Of course, we can’t get a fresh start with an ecosystem. And sometimes restoration efforts just generate more waste and emissions, don’t solve the problem, and can even create new problems. Certain Phragmites management efforts like mowing can lead to Phragmites returning with increased vigor. There have been instances of Phragmites eradication leading to secondary invasions of other non-native species. Because of the challenges of managing Phragmites, it can be easy to give up.

Hope Brooks, a research technician with the Smithsonian Environmental Research Center, enjoying native marsh grasses during Sea Grant project fieldwork.
Hope Brooks, a research technician with the Smithsonian Environmental Research Center, enjoying native marsh grasses during Sea Grant project fieldwork.  Photo: Sylvia Jacobson

But sometimes, restoration works. It is possible to remove Phragmites and sometimes, a diversity of native species returns—especially in smaller, minimally degraded patches. In this Sea Grant project, our research team removed relatively small stands of Phragmites in areas near native vegetation. After cutting Phragmites, we covered the ground with black plastic sheeting to prevent regrowth. Others have shown that repeated herbicide applications (done in a targeted way in certain seasons to avoid impacts to other species) can also work.
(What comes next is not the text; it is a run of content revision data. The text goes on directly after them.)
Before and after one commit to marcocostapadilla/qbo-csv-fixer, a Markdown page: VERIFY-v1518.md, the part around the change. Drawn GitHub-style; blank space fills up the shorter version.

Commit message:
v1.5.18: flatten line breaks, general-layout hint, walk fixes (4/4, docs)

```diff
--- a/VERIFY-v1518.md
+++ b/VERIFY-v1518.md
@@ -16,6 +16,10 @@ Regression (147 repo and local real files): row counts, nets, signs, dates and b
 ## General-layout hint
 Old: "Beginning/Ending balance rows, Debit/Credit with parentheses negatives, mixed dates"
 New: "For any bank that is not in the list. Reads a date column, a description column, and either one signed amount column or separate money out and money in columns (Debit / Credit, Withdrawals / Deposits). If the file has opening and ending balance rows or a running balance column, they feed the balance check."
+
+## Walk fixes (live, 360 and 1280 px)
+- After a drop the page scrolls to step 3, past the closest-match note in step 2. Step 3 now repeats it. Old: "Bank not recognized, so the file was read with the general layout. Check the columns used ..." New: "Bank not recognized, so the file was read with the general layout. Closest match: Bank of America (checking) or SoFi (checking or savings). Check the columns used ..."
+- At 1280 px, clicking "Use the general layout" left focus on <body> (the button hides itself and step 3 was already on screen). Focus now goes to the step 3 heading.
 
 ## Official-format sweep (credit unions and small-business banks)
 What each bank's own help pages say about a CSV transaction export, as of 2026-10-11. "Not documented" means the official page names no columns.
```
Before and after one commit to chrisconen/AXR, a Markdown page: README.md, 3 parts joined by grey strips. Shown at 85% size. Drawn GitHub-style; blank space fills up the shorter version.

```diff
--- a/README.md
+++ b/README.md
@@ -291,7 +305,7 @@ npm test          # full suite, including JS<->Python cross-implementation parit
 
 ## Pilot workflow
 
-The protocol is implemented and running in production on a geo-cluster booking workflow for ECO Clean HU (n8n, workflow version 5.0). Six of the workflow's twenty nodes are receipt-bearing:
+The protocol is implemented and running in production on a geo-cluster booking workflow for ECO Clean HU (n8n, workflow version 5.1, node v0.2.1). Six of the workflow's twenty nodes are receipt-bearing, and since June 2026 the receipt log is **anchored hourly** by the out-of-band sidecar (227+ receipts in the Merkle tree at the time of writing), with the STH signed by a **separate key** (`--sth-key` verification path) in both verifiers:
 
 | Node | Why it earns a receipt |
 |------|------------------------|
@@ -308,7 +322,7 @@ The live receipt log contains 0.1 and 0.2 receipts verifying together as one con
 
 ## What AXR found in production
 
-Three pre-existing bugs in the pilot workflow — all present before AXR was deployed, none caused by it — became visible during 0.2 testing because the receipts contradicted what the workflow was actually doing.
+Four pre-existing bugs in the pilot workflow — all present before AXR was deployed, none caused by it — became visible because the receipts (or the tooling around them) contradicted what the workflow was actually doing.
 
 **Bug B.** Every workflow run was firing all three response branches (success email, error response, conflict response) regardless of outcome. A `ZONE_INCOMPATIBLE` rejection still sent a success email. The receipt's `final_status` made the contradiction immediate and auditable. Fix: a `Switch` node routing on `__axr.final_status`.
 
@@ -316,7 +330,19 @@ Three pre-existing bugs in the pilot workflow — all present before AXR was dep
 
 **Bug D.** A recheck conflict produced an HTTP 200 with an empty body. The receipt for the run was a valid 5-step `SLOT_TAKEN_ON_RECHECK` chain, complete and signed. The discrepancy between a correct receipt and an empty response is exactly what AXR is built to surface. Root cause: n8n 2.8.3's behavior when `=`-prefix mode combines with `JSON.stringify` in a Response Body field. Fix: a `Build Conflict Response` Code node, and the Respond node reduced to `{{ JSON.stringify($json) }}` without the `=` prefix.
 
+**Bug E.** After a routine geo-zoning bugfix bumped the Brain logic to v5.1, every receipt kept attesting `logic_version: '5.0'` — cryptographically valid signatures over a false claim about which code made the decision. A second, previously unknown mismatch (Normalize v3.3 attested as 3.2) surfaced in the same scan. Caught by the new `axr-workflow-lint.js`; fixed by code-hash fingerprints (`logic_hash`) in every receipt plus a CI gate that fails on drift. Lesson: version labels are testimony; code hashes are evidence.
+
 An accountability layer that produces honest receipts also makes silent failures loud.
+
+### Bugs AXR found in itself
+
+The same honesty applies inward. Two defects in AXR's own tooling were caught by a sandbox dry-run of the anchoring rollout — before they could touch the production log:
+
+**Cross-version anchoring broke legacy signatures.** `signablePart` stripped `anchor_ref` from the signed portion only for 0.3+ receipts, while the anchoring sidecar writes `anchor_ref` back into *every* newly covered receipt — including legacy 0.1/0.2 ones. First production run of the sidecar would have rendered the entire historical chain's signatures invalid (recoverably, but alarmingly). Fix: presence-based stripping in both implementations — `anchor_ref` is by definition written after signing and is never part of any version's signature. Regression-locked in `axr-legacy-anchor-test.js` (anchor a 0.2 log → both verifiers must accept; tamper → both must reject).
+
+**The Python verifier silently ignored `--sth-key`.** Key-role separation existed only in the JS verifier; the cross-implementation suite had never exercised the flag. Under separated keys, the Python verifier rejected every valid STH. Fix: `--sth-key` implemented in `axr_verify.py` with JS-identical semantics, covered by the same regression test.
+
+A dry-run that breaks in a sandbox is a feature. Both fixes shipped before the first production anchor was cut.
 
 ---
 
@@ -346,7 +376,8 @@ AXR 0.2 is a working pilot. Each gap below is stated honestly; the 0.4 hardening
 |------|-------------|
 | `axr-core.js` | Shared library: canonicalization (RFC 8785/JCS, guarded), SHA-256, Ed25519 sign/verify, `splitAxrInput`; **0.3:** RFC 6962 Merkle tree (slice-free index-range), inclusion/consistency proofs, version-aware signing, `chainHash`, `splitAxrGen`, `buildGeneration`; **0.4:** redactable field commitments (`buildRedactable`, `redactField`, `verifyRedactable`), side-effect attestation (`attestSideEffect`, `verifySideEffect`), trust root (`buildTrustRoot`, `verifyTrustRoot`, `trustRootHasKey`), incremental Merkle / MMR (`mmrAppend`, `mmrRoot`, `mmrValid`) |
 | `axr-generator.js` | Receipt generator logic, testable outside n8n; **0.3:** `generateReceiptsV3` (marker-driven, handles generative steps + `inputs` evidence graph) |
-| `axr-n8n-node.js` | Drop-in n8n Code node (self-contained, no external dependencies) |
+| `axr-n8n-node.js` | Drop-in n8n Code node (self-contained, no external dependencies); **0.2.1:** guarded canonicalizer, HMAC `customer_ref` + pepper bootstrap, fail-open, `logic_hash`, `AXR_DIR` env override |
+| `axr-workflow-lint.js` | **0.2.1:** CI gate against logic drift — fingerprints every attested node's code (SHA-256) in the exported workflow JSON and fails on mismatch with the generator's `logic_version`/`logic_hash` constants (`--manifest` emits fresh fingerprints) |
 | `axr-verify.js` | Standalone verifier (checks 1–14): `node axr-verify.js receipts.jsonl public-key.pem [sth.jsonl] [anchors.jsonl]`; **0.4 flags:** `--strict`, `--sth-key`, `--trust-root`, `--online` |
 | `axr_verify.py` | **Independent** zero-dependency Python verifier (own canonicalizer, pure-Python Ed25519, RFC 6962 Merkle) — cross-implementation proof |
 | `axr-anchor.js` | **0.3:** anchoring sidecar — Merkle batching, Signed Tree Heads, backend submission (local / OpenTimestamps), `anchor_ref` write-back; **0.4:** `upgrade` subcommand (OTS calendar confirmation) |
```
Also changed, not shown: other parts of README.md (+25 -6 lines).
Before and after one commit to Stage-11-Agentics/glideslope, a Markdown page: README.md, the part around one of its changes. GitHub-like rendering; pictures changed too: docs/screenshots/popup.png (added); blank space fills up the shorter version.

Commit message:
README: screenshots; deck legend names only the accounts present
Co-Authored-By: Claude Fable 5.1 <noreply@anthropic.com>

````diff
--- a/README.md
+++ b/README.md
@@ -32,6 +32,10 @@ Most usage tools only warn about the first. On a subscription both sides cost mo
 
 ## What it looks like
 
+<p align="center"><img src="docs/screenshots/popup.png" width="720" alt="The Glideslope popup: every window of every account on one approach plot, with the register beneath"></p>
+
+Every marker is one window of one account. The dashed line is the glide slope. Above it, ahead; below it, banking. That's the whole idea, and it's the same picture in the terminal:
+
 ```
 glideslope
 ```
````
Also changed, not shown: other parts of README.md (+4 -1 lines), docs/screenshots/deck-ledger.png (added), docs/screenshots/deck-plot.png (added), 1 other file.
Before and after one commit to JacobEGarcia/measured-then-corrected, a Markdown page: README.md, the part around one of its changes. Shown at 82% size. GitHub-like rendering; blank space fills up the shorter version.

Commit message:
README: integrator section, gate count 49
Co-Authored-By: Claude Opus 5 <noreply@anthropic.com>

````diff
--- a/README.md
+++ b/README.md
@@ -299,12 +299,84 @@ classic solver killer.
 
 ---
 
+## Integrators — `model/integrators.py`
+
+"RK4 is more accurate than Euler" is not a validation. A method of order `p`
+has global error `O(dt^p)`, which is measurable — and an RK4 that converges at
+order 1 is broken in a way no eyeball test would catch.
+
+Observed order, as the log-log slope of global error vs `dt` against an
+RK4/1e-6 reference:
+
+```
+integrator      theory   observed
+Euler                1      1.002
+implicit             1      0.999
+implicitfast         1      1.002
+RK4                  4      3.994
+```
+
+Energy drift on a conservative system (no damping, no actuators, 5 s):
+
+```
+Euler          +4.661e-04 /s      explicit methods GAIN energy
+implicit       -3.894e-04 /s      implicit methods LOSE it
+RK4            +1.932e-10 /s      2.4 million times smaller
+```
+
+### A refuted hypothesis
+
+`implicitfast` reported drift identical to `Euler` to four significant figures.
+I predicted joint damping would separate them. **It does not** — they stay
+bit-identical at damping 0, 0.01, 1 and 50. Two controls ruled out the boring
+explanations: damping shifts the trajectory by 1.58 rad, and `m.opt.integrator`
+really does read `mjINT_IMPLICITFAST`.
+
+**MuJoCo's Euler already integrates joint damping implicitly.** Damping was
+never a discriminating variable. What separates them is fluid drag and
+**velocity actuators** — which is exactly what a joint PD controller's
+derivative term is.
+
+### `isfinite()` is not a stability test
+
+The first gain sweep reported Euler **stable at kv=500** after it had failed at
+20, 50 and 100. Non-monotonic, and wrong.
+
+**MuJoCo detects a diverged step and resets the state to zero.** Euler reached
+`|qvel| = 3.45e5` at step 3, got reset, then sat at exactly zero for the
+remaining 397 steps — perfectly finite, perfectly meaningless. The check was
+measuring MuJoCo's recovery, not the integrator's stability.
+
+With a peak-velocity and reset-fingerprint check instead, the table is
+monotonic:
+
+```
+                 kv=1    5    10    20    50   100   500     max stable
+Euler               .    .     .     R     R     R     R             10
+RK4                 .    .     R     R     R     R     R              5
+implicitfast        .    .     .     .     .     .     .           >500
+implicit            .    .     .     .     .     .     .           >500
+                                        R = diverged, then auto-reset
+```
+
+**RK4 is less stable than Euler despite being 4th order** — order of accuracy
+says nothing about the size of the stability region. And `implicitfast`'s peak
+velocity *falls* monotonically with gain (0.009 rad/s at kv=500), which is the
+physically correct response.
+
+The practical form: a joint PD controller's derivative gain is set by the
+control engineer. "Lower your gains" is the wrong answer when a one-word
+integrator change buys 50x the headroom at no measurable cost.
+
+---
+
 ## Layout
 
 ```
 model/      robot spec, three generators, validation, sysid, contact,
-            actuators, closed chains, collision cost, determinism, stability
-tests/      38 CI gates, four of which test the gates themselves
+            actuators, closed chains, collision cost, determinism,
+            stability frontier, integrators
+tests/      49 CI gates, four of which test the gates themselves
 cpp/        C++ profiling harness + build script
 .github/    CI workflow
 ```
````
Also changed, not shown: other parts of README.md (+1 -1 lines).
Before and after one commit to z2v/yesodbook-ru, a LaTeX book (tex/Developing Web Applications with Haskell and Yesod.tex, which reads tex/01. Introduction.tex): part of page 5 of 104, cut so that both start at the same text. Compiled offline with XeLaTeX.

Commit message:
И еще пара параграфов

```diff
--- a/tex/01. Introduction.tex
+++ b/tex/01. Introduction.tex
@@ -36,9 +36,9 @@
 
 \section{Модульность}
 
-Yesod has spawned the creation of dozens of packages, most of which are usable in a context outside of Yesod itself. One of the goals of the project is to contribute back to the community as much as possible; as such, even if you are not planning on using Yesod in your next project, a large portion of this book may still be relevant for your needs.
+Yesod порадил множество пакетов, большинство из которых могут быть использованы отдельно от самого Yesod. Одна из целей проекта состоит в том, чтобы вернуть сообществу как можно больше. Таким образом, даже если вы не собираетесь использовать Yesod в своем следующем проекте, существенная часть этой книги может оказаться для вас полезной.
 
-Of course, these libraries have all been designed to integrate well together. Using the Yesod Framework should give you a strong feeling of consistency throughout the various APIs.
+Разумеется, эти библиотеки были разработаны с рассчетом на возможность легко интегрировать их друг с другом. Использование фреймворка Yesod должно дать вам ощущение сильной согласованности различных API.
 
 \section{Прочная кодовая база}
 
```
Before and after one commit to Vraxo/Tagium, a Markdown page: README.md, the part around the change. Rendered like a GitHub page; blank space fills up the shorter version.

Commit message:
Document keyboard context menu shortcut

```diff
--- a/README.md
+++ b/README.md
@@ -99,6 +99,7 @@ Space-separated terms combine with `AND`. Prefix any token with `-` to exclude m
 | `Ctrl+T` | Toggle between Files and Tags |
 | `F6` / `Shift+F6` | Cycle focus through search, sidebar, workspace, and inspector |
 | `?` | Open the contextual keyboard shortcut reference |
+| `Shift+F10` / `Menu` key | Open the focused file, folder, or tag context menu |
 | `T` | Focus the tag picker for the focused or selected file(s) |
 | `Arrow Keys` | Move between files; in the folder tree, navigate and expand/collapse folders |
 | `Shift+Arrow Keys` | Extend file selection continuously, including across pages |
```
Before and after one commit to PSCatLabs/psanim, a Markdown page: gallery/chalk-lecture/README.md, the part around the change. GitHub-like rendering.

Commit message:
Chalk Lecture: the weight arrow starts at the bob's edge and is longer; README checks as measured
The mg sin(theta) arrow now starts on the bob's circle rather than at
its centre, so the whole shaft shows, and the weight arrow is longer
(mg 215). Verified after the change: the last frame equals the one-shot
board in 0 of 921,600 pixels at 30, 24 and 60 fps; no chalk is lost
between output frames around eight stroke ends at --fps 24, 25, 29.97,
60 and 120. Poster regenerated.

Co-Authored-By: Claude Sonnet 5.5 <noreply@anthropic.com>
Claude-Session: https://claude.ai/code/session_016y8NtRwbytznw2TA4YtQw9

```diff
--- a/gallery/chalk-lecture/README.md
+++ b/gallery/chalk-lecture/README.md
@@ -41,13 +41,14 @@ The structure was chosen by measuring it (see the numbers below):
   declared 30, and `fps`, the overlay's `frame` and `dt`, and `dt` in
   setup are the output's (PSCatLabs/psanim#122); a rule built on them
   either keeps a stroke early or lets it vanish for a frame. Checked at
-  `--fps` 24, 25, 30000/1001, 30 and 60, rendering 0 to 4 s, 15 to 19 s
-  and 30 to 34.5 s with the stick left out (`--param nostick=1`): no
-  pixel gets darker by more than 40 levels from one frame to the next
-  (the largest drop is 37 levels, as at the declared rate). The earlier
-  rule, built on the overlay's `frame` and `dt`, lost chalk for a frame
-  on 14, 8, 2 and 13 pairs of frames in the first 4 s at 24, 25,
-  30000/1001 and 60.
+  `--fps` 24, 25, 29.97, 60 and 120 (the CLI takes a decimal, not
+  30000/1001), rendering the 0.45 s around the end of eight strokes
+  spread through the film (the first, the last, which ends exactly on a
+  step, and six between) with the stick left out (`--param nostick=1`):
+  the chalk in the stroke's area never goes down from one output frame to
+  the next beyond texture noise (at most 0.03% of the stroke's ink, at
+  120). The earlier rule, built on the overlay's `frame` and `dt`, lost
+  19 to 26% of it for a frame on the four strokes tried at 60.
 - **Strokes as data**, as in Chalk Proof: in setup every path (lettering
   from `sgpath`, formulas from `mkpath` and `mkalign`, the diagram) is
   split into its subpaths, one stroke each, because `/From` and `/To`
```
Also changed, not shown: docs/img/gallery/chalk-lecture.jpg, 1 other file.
At many sites, we witnessed the return of native plant communities. The wetlands repopulated with hibiscus flowers, wild rice, and other native grasses, sedges, and wildflowers. The multitude of plants support a variety of different birds and other animals with different food and habitat requirements. In addition, diverse ecosystems are more resilient to disturbance. For example, if a new pest wipes out a single species, other species will be able to fill the empty ecosystem niche.

Our project also made me appreciate the cultural benefits of plant diversity. It was rewarding to see local communities enthusiastic about the project and the return of native plants. Many volunteers helped us remove Phragmites and plant native species. One time when I was collecting soil samples, two children ran out of their house to talk to me because they wanted to know about the wetland and the project that they watched through their window. One of our project’s leaders, who has worked in Maryland coastal wetlands since the 1970s, personally witnessed Phragmites’ expansion each year as it replaced the native marsh that was formerly home to an array of grasses, sedges, rushes, and wildflowers.

After working on this Sea Grant project, I see more value in managing Phragmites in cases where there is a vibrant native marsh to preserve, and where its spread can be feasibly contained. When I only visited contaminated wetlands filled with Phragmites, I didn’t know about the rich diversity of native coastal marshes. After wading through mud surrounded by yellow water lilies and lounging on soft carpets of saltmeadow cordgrass during field research, I’ve learned what we have to protect. Phragmites is an incredible plant, but we don’t want it to become our only wetland plant.

Top Image: Phragmites australis, a non-native wetland grass. Photo: Sylvia Jacobson

About Sylvia Jacobson

Sylvia Jacobson is a doctoral student studying Wetland Science at the University of Maryland, College Park. For her Master’s project, she worked with researchers at the Smithsonian Environmental Research Center and the University of Maryland to study management of the non-native grass Phragmites australis. For her Ph.D. research, she is investigating the impacts of sea level rise on coastal wetland plants and soils in partnership with the Maryland Chesapeake Bay National Estuarine Research Reserve through a NOAA Davidson Fellowship. Outside of graduate school, she enjoys hiking with her family and baby daughter.

Learn more about this student: /fellows/2020/sylvia-jacobson

The Blue Crab: Callinectes Sapidus

An essential resource for researchers, students, and managers.  Get your copy today!

pile of cooked crabs